On Michigan Basketball and Schizophrenia


After starting the season with two upset victories over top-5 teams, a couple appearances in the top-25, and being recognized as one of the most surprising teams in the nation, the Michigan basketball team has dropped seven of their last nine and is perilously close to becoming irrelevant in the NCAA Tournament picture. Obviously, scheduling had a large part to do with Michigan's slide ... the Big Ten is tough top-to-bottom this season. However, I had the privilege of attending John Beilein's press conference before Feb. 5 victory over Penn State, and this quote really stuck out to me:
"As a team we've got to find different combinations on the floor that will flow better right now. There are just these little things – a defensive assignment and an offensive assignment – that we're mixing. We're going to continue to try different rotations. Having Zack [Novak] out one game and Manny [Harris] out a game, it showed some things, positively and negatively, on what we've got to do."
This wouldn't have much cause for concern if that quote came from, say, November or December, as the team tries to set a constant rotation before the Big Ten season. However, this is February, and the Wolverines need to make a run down the stretch to avoid another NIT appearance. I realize that missing Novak and Harris over the course of two games affected the regular rotation, except that there has been no regular rotation to speak of.

Kelvin Grady went from a 25-minute per game guy to playing eight minutes combined over the last three games (including a DNP-CD against UConn). Jevohn Shepherd started the season as a benchwarmer, played 32 minutes in the victory over Duke, fell out of the lineup completely, and now gets anywhere from 3-18 minutes per game. Besides Manny Harris and DeShawn Sims (and possibly Zack Novak), it doesn't seem like any player is sure how many minutes they're going to play during any given game.
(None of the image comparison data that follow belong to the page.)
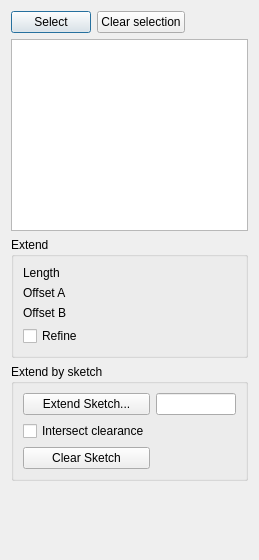
The window that Resources/panels/ExtendTaskPanel.ui (shaise/FreeCAD_SheetMetal) describes before a commit, drawn with Qt 5.
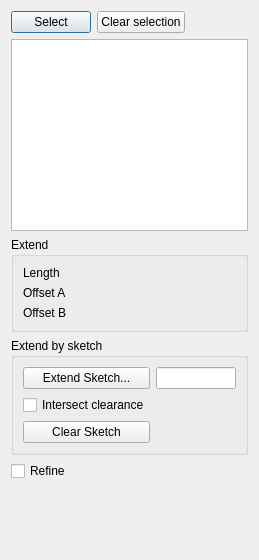
The same window after the commit. Custom widgets are drawn as their Qt base class.

Commit message: Split extend / extend-by-sketch functionality to separate commands.

```diff
--- a/Resources/panels/ExtendTaskPanel.ui
+++ b/Resources/panels/ExtendTaskPanel.ui
@@ -134,13 +134,6 @@
         </property>
        </widget>
       </item>
-      <item row="3" column="0">
-       <widget class="QCheckBox" name="RefineCheckbox">
-        <property name="text">
-         <string>Refine</string>
-        </property>
-       </widget>
-      </item>
      </layout>
     </widget>
    </item>
@@ -194,6 +187,13 @@
      </layout>
     </widget>
    </item>
+   <item>
+    <widget class="QCheckBox" name="RefineCheckbox">
+     <property name="text">
+      <string>Refine</string>
+     </property>
+    </widget>
+   </item>
    <item>
     <spacer name="verticalSpacer">
      <property name="orientation">
```
Left out of the diff: 4 changed lines with no effect on the pictures. The commit also changes 3 other files.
Yes, the team is young, and the team's lack of size also means having to adjust the lineup based on the opponent. Still, I'm becoming a bit disturbed by the lack of a set rotation on Beilein's squad. I trust his judgment, and he has done an incredible job of turning around the program in less than two years. However, one has to think that the lack of consistency by the team has to stem in part from a lack of consistent playing time. I hope Beilein is able to figure out the right rotation before the team digs itself too deep a hole to climb out of.

No comments: